The final solution is to lubricate with wax, not oil. This is called "dry lube" and comes in a squeeze bottle. In the past year, I did an experiment: I put on a new chain, and used "dry lube" entirely rather than oil. It is a wax based lubricant that doesn't pick up dirt. After a year, there has been zero buildup of black gum, and the chain runs as smooth as with oil. However, I tend to have to relube the chain every 40 km or so. Oil sticks much better, and Betsy went back to oil during the rainy season. But I intend to continue to use the wax lube. However, the inexpensive \$12.00 chains I use tend to get cosmetic rust on the outer sideplates if the bike is out in the weather for days. My chain turned rusty looking. But once I applied more lube, it ran as smooth as ever. If I don't like the look of the rust, I could buy a slightly more expensive chain that is zinc plated.

Here is a video where the guy makes his own wax based lubricant from candles, paraffin oil, and Xylene or mineral Turpentine. Oz Do It Yourself I'm not sure I'd go to the trouble, because the little \$16 bottle I got at MEC lasted more than a year.

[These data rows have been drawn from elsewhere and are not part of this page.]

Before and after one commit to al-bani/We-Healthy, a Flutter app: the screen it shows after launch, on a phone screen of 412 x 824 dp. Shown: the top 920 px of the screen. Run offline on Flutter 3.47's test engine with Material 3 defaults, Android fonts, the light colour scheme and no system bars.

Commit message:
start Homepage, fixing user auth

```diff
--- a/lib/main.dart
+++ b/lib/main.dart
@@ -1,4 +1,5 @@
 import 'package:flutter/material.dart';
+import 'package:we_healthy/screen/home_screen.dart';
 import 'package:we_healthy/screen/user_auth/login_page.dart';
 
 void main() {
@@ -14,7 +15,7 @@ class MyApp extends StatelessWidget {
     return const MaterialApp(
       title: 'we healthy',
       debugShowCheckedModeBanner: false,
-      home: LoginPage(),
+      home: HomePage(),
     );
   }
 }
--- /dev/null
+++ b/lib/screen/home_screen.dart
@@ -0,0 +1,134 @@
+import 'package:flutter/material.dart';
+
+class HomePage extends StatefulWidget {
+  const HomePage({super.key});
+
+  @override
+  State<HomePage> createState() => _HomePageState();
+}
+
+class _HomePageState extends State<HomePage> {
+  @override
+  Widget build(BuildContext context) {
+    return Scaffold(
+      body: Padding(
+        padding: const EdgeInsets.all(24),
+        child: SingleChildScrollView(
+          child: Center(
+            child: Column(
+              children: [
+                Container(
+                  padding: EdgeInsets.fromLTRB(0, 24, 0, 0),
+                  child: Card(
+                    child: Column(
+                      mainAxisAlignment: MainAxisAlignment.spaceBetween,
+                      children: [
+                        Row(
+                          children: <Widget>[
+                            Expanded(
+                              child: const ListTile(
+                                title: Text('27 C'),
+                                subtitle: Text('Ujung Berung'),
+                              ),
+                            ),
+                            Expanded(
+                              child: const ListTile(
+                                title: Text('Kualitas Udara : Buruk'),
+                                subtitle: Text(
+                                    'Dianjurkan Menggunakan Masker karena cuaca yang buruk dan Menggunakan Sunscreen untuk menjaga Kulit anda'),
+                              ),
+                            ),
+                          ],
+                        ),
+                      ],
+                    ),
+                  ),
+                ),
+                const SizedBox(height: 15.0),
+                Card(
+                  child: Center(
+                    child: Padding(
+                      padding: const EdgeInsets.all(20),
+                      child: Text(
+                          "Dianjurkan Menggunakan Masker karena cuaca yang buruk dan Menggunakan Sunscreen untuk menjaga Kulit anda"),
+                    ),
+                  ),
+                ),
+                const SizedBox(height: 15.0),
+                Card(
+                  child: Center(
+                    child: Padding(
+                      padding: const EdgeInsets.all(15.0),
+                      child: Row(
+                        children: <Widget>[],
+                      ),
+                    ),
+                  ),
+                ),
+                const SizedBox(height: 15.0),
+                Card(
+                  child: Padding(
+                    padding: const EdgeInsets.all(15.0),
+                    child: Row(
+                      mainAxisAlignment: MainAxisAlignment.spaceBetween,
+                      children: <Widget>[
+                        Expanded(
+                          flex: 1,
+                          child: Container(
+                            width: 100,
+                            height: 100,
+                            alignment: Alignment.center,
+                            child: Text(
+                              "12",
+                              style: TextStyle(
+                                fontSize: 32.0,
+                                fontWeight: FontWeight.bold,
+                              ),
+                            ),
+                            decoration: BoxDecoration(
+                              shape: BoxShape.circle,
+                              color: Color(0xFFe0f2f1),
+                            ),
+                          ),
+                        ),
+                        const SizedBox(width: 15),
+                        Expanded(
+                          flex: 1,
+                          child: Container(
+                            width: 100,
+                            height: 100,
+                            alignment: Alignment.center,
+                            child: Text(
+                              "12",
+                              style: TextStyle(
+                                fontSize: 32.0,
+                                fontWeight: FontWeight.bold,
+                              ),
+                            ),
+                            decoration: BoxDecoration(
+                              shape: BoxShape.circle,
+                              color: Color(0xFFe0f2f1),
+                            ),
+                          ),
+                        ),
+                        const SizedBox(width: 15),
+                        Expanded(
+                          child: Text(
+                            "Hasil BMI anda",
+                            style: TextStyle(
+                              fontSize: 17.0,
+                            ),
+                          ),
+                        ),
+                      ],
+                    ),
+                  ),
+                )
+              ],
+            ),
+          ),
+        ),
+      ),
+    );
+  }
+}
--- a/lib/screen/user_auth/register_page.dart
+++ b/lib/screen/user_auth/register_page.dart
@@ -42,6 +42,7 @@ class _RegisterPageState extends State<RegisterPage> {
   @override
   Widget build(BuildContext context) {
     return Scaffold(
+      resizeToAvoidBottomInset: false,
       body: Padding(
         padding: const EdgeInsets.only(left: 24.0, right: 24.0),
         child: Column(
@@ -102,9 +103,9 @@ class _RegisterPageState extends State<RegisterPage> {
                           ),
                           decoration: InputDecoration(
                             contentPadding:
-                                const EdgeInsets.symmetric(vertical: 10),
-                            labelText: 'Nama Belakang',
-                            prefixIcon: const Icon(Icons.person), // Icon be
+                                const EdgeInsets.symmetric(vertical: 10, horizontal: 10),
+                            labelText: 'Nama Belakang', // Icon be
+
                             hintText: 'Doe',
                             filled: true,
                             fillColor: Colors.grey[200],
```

7. Chain stretch
Chains "stretch" and then wear out the cogs more quickly. The metal in the chain doesn't actually stretch, what happens is the road grit wears away the pins joining the links, allowing the links to stretch out in the space. Park tools makes a simple metal bar called a "chain wear indicator which tells you if your chain should be replaced. (Park tools CC-3.2) I've read articles that say the oil conveys the road grit into the chain links, which I suppose is another argument for the dry lube.

8. How often to replace
Most experts always say you should replace the chains as soon as they become stretched, and thus reduce wear on the cassette. Typically, you'll go through 2 or 3 chains before you need to replace the cassette. Never the less, what many people do is wait for the whole system to wear out so much the chain starts to skip, then have a shop replace the whole thing. This can be about \$300. But that worn chain wears the cassette faster. As the chain stretches, it is being supported by fewer and fewer teeth. The cassette will last longer if you replace the chains more frequently. The notion that a worn cassette will wear a new chain faster is false because it is the grit that stretches the chain, not worn cassettes. So you can afford to change the \$12.00 chain and stick with the old cassette if it still works.

9. How much stretch
In a year of commuting, Betsy's all season bike stretched her chain a whole link. The Park tool CC3.2 Chain Checker indicated the chain needed replacing for some time. But we ignored it, just intending to replace the whole drive train. But when I discovered inexpensive chains, we changed the strategy and started replacing just the chain as soon as the tool says.